WHAT THE TASK REQUIRES: Could you output each line of the data that follows exactly?
[Start of Attachment]
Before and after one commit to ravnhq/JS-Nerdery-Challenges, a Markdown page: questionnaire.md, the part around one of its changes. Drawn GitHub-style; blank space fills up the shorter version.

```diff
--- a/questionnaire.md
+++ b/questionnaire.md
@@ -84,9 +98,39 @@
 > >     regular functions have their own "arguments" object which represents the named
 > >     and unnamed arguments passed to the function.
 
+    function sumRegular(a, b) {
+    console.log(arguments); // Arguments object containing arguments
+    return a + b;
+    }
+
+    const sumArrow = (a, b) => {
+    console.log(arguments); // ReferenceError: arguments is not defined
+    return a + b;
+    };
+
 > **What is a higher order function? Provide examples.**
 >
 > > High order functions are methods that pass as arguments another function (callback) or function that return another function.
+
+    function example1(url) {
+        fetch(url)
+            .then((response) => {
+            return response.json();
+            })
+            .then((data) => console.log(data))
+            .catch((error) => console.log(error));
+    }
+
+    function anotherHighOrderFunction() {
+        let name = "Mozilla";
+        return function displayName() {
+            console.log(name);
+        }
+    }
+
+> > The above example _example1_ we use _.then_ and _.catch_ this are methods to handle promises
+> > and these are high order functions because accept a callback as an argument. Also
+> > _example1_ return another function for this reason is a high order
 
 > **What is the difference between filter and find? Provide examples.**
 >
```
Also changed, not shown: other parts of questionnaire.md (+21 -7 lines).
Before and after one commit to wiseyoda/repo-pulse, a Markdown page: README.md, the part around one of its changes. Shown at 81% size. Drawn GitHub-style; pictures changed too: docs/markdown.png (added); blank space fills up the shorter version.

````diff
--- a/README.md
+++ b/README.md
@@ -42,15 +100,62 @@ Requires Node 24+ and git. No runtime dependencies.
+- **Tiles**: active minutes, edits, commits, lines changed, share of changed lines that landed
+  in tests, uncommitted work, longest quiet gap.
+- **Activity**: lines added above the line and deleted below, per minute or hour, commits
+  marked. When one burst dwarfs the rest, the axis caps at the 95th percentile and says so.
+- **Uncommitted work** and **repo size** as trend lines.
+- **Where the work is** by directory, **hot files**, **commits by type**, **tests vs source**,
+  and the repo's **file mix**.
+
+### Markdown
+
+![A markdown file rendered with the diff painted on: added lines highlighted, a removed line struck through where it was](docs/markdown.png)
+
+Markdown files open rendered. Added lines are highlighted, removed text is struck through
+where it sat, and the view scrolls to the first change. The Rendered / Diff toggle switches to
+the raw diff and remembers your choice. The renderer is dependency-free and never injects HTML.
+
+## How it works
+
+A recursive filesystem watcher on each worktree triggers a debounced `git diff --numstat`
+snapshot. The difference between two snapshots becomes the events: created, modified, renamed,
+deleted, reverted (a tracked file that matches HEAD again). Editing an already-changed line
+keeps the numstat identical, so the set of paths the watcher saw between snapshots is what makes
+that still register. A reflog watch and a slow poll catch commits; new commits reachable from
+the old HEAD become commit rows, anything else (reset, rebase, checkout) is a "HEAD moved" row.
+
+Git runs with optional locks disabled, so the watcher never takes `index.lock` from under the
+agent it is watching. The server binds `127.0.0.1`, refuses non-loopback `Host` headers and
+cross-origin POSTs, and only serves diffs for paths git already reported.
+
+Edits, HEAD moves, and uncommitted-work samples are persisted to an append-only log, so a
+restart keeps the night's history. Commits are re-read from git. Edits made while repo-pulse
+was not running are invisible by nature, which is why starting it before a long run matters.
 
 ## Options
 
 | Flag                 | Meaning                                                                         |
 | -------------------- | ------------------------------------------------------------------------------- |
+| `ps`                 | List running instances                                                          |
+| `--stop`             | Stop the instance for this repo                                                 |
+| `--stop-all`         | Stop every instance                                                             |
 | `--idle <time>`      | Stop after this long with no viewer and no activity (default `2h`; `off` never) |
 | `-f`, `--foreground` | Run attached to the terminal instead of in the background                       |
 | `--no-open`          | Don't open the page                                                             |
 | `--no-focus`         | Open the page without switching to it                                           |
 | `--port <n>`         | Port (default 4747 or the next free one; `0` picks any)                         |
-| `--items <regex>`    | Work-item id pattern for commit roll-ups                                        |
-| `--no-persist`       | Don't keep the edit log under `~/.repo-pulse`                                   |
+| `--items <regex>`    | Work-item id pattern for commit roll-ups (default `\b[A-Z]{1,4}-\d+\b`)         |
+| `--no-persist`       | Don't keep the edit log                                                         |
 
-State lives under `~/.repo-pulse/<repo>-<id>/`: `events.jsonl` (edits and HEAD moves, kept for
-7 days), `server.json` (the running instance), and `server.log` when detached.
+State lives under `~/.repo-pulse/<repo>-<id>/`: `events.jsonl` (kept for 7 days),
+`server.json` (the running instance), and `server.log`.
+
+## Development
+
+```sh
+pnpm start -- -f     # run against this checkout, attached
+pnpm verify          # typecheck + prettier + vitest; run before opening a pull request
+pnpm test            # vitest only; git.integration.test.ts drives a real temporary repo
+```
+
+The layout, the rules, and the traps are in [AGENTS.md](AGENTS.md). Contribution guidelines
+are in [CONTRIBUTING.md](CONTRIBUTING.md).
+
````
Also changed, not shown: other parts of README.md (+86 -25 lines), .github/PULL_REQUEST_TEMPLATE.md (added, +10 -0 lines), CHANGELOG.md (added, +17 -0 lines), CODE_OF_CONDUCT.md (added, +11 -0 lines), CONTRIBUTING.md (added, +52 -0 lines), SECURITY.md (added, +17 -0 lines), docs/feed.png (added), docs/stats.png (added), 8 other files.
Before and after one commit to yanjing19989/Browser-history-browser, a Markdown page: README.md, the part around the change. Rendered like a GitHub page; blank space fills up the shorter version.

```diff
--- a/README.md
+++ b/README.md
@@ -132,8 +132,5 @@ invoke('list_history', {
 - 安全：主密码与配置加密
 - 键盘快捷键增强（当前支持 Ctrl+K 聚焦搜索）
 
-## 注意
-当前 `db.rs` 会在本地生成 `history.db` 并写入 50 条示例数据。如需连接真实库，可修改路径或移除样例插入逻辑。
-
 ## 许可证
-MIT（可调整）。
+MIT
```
[End of Attachment]
EXERCISE RESULT:
Before and after one commit to ravnhq/JS-Nerdery-Challenges, a Markdown page: questionnaire.md, the part around one of its changes. Drawn GitHub-style; blank space fills up the shorter version.

```diff
--- a/questionnaire.md
+++ b/questionnaire.md
@@ -84,9 +98,39 @@
 > >     regular functions have their own "arguments" object which represents the named
 > >     and unnamed arguments passed to the function.
 
+    function sumRegular(a, b) {
+    console.log(arguments); // Arguments object containing arguments
+    return a + b;
+    }
+
+    const sumArrow = (a, b) => {
+    console.log(arguments); // ReferenceError: arguments is not defined
+    return a + b;
+    };
+
 > **What is a higher order function? Provide examples.**
 >
 > > High order functions are methods that pass as arguments another function (callback) or function that return another function.
+
+    function example1(url) {
+        fetch(url)
+            .then((response) => {
+            return response.json();
+            })
+            .then((data) => console.log(data))
+            .catch((error) => console.log(error));
+    }
+
+    function anotherHighOrderFunction() {
+        let name = "Mozilla";
+        return function displayName() {
+            console.log(name);
+        }
+    }
+
+> > The above example _example1_ we use _.then_ and _.catch_ this are methods to handle promises
+> > and these are high order functions because accept a callback as an argument. Also
+> > _example1_ return another function for this reason is a high order
 
 > **What is the difference between filter and find? Provide examples.**
 >
```
Also changed, not shown: other parts of questionnaire.md (+21 -7 lines).
Before and after one commit to wiseyoda/repo-pulse, a Markdown page: README.md, the part around one of its changes. Shown at 81% size. Drawn GitHub-style; pictures changed too: docs/markdown.png (added); blank space fills up the shorter version.

````diff
--- a/README.md
+++ b/README.md
@@ -42,15 +100,62 @@ Requires Node 24+ and git. No runtime dependencies.
+- **Tiles**: active minutes, edits, commits, lines changed, share of changed lines that landed
+  in tests, uncommitted work, longest quiet gap.
+- **Activity**: lines added above the line and deleted below, per minute or hour, commits
+  marked. When one burst dwarfs the rest, the axis caps at the 95th percentile and says so.
+- **Uncommitted work** and **repo size** as trend lines.
+- **Where the work is** by directory, **hot files**, **commits by type**, **tests vs source**,
+  and the repo's **file mix**.
+
+### Markdown
+
+![A markdown file rendered with the diff painted on: added lines highlighted, a removed line struck through where it was](docs/markdown.png)
+
+Markdown files open rendered. Added lines are highlighted, removed text is struck through
+where it sat, and the view scrolls to the first change. The Rendered / Diff toggle switches to
+the raw diff and remembers your choice. The renderer is dependency-free and never injects HTML.
+
+## How it works
+
+A recursive filesystem watcher on each worktree triggers a debounced `git diff --numstat`
+snapshot. The difference between two snapshots becomes the events: created, modified, renamed,
+deleted, reverted (a tracked file that matches HEAD again). Editing an already-changed line
+keeps the numstat identical, so the set of paths the watcher saw between snapshots is what makes
+that still register. A reflog watch and a slow poll catch commits; new commits reachable from
+the old HEAD become commit rows, anything else (reset, rebase, checkout) is a "HEAD moved" row.
+
+Git runs with optional locks disabled, so the watcher never takes `index.lock` from under the
+agent it is watching. The server binds `127.0.0.1`, refuses non-loopback `Host` headers and
+cross-origin POSTs, and only serves diffs for paths git already reported.
+
+Edits, HEAD moves, and uncommitted-work samples are persisted to an append-only log, so a
+restart keeps the night's history. Commits are re-read from git. Edits made while repo-pulse
+was not running are invisible by nature, which is why starting it before a long run matters.
 
 ## Options
 
 | Flag                 | Meaning                                                                         |
 | -------------------- | ------------------------------------------------------------------------------- |
+| `ps`                 | List running instances                                                          |
+| `--stop`             | Stop the instance for this repo                                                 |
+| `--stop-all`         | Stop every instance                                                             |
 | `--idle <time>`      | Stop after this long with no viewer and no activity (default `2h`; `off` never) |
 | `-f`, `--foreground` | Run attached to the terminal instead of in the background                       |
 | `--no-open`          | Don't open the page                                                             |
 | `--no-focus`         | Open the page without switching to it                                           |
 | `--port <n>`         | Port (default 4747 or the next free one; `0` picks any)                         |
-| `--items <regex>`    | Work-item id pattern for commit roll-ups                                        |
-| `--no-persist`       | Don't keep the edit log under `~/.repo-pulse`                                   |
+| `--items <regex>`    | Work-item id pattern for commit roll-ups (default `\b[A-Z]{1,4}-\d+\b`)         |
+| `--no-persist`       | Don't keep the edit log                                                         |
 
-State lives under `~/.repo-pulse/<repo>-<id>/`: `events.jsonl` (edits and HEAD moves, kept for
-7 days), `server.json` (the running instance), and `server.log` when detached.
+State lives under `~/.repo-pulse/<repo>-<id>/`: `events.jsonl` (kept for 7 days),
+`server.json` (the running instance), and `server.log`.
+
+## Development
+
+```sh
+pnpm start -- -f     # run against this checkout, attached
+pnpm verify          # typecheck + prettier + vitest; run before opening a pull request
+pnpm test            # vitest only; git.integration.test.ts drives a real temporary repo
+```
+
+The layout, the rules, and the traps are in [AGENTS.md](AGENTS.md). Contribution guidelines
+are in [CONTRIBUTING.md](CONTRIBUTING.md).
+
````
Also changed, not shown: other parts of README.md (+86 -25 lines), .github/PULL_REQUEST_TEMPLATE.md (added, +10 -0 lines), CHANGELOG.md (added, +17 -0 lines), CODE_OF_CONDUCT.md (added, +11 -0 lines), CONTRIBUTING.md (added, +52 -0 lines), SECURITY.md (added, +17 -0 lines), docs/feed.png (added), docs/stats.png (added), 8 other files.
Before and after one commit to yanjing19989/Browser-history-browser, a Markdown page: README.md, the part around the change. Rendered like a GitHub page; blank space fills up the shorter version.

```diff
--- a/README.md
+++ b/README.md
@@ -132,8 +132,5 @@ invoke('list_history', {
 - 安全：主密码与配置加密
 - 键盘快捷键增强（当前支持 Ctrl+K 聚焦搜索）
 
-## 注意
-当前 `db.rs` 会在本地生成 `history.db` 并写入 50 条示例数据。如需连接真实库，可修改路径或移除样例插入逻辑。
-
 ## 许可证
-MIT（可调整）。
+MIT
```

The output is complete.